A Day in the Life of lifeinabind
I work on Tuesdays, and as with most work days, the day passed in a blur of activity in which little else had a chance to enter my mind. I am thankful that I am able to come to work and to be someone else when I am there. Someone who appears happy, confident, at ease, in control. While I’m there, I’m even able to fool myself that it’s more than appearance – that I actually am that person. This has been going on for so long – whether at work or at university or school before that – and I am so used to compartmentalising, that it really feels as though there are two versions of me.
There is a phrase I have heard used in relation to those with mental health difficulties who are ‘high functioning’ (though I don’t like that designation) – ‘apparent competence’. There’s no denying that in many ways, it is a blessing. I am able to work, which on balance, is good for my mental health, and I am able to help to support my family. However, apparent competence can feel like a burden and a prison. I feel trapped by it; as if I’m being held to ransom. I can’t let the mask of competence slip, or my whole world might collapse. Work has assumed such overwhelming importance, that I used to firmly believe that one of the greatest threats to my survival was the possibility of work finding out about my mental health difficulties. I have lived two separate lives for so long, that the idea of integrating them in any way, seemed utterly unthinkable. It felt as though my work identity had to be protected at all costs – that it was my only ‘substantive’ identity. Who exactly am I, outside of work?
I think that much of this compartmentalisation is driven by fear of the stigma surrounding mental illness. Stigma feeds my paranoia that my career will be affected if others know about my difficulties. I am afraid that others’ perceptions of me will change; that my ‘apparent competence’ will be seen as just that – apparent, fake.

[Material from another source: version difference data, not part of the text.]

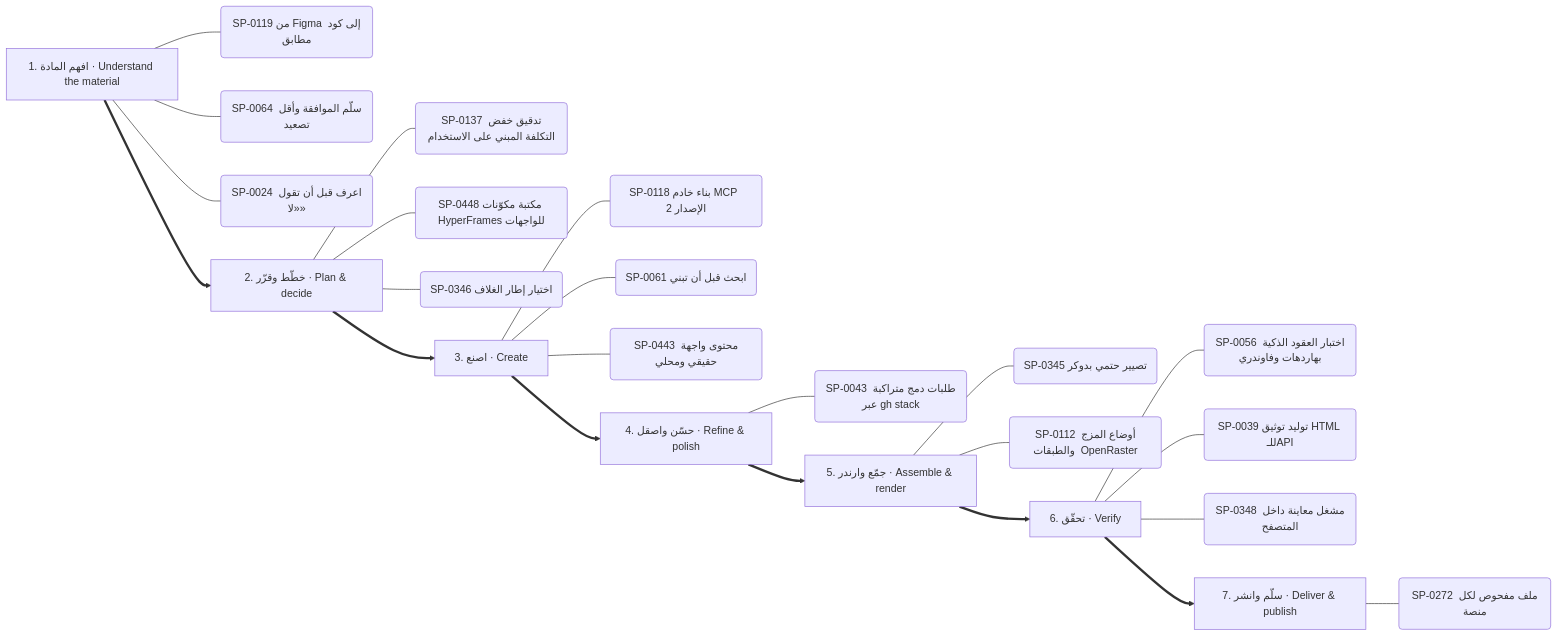
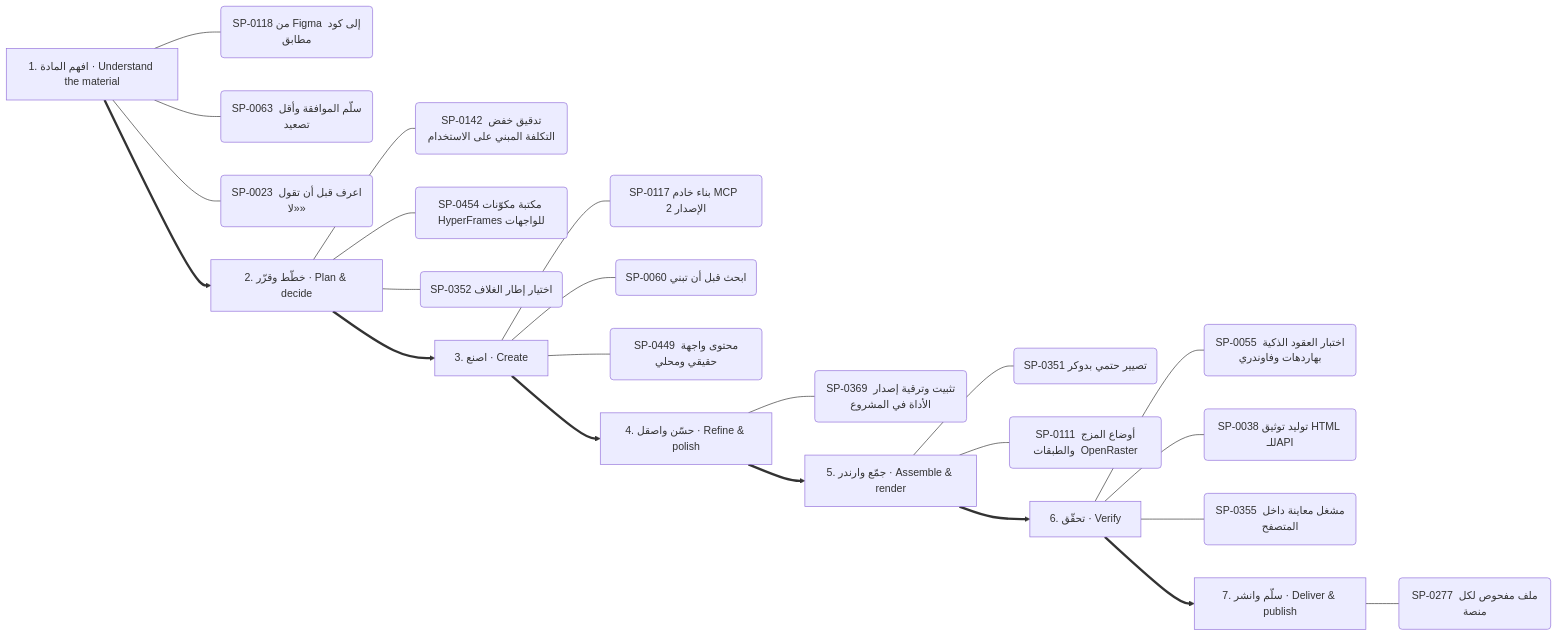
The ninth of 13 diagrams in .claude/skills/kosif-superpowers/references/capability-mindmap.md (kosif199022-jpg/kosif-tool), drawn with Mermaid before and after one commit. The commit also changed other lines of this file and 146 other files, not shown here.

````diff
--- a/.claude/skills/kosif-superpowers/references/capability-mindmap.md
+++ b/.claude/skills/kosif-superpowers/references/capability-mindmap.md
@@ -455,32 +455,32 @@
 ```mermaid
 flowchart LR
   S0["1. افهم المادة · Understand the material"]
-  S0 --- S0_0("SP-0119 من Figma إلى كود مطابق")
-  S0 --- S0_1("SP-0064 سلّم الموافقة وأقل تصعيد")
-  S0 --- S0_2("SP-0024 اعرف قبل أن تقول «لا»")
+  S0 --- S0_0("SP-0118 من Figma إلى كود مطابق")
+  S0 --- S0_1("SP-0063 سلّم الموافقة وأقل تصعيد")
+  S0 --- S0_2("SP-0023 اعرف قبل أن تقول «لا»")
   S1["2. خطّط وقرّر · Plan & decide"]
-  S1 --- S1_0("SP-0137 تدقيق خفض التكلفة المبني على الاستخدام")
-  S1 --- S1_1("SP-0448 مكتبة مكوّنات HyperFrames للواجهات")
-  S1 --- S1_2("SP-0346 اختيار إطار الغلاف")
+  S1 --- S1_0("SP-0142 تدقيق خفض التكلفة المبني على الاستخدام")
+  S1 --- S1_1("SP-0454 مكتبة مكوّنات HyperFrames للواجهات")
+  S1 --- S1_2("SP-0352 اختيار إطار الغلاف")
   S0 ==> S1
   S2["3. اصنع · Create"]
-  S2 --- S2_0("SP-0118 بناء خادم MCP  الإصدار 2 ")
-  S2 --- S2_1("SP-0061 ابحث قبل أن تبني")
-  S2 --- S2_2("SP-0443 محتوى واجهة حقيقي ومحلي")
+  S2 --- S2_0("SP-0117 بناء خادم MCP  الإصدار 2 ")
+  S2 --- S2_1("SP-0060 ابحث قبل أن تبني")
+  S2 --- S2_2("SP-0449 محتوى واجهة حقيقي ومحلي")
   S1 ==> S2
   S3["4. حسّن واصقل · Refine & polish"]
-  S3 --- S3_0("SP-0043 طلبات دمج متراكبة عبر gh stack")
+  S3 --- S3_0("SP-0369 تثبيت وترقية إصدار الأداة في المشروع")
   S2 ==> S3
   S4["5. جمّع وارندر · Assemble & render"]
-  S4 --- S4_0("SP-0345 تصيير حتمي بدوكر")
-  S4 --- S4_1("SP-0112 أوضاع المزج والطبقات  OpenRaster ")
+  S4 --- S4_0("SP-0351 تصيير حتمي بدوكر")
+  S4 --- S4_1("SP-0111 أوضاع المزج والطبقات  OpenRaster ")
   S3 ==> S4
   S5["6. تحقّق · Verify"]
-  S5 --- S5_0("SP-0056 اختبار العقود الذكية بهاردهات وفاوندري")
-  S5 --- S5_1("SP-0039 توليد توثيق HTML للـAPI")
-  S5 --- S5_2("SP-0348 مشغل معاينة داخل المتصفح")
+  S5 --- S5_0("SP-0055 اختبار العقود الذكية بهاردهات وفاوندري")
+  S5 --- S5_1("SP-0038 توليد توثيق HTML للـAPI")
+  S5 --- S5_2("SP-0355 مشغل معاينة داخل المتصفح")
   S4 ==> S5
   S6["7. سلّم وانشر · Deliver & publish"]
-  S6 --- S6_0("SP-0272 ملف مفحوص لكل منصة")
+  S6 --- S6_0("SP-0277 ملف مفحوص لكل منصة")
   S5 ==> S6
 ```
````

That I will be seen as a ‘liability’, because there is always the risk of the mask slipping. And yet, is that not also the perception I have of myself? I have talked about ‘apparent competence’, but in truth, there is nothing apparent about it. When I was at work on Tuesday 10 February 2015, I did a good job – the feedback I received, tells me so. I may not be believe it, and I may know that I function very differently out of the office; but when I’m there, my performance is not a lie, even if my smiles and my ‘happiness’ may be.
I believe that being able to work can be incredibly beneficial to one’s mental health. It can give a sense of achievement, purpose and control, and that sense is so often are lacking for many with mental health difficulties, particularly if have very low self-esteem. But I know that my attitude towards work in ‘unhealthy’. That I have let it define me, and that I prioritise it far more than I should; and when work is stressful and workloads are heavy, it can push me over the edge into a downward spiral of severe depression.
On a Tuesday evening, when I’m not at work, I’m in therapy. On this particular Tuesday we talked about the fact that I had felt suicidal at the weekend. I find weekends the hardest to get through – with no work to distract me and no contact with my therapist, it’s easy to fall back into depression and very negative patterns of thought about myself. I need therapy; and for me, one of the things that really shows me how much my attitudes are starting to change, is that I think that at this point, I need it more than work. And if I had to tell work about my difficulties in order to continue being able to attend therapy, I might just be able to do it. Perhaps the mask is starting to slip after all – but perhaps it’s not such a bad thing.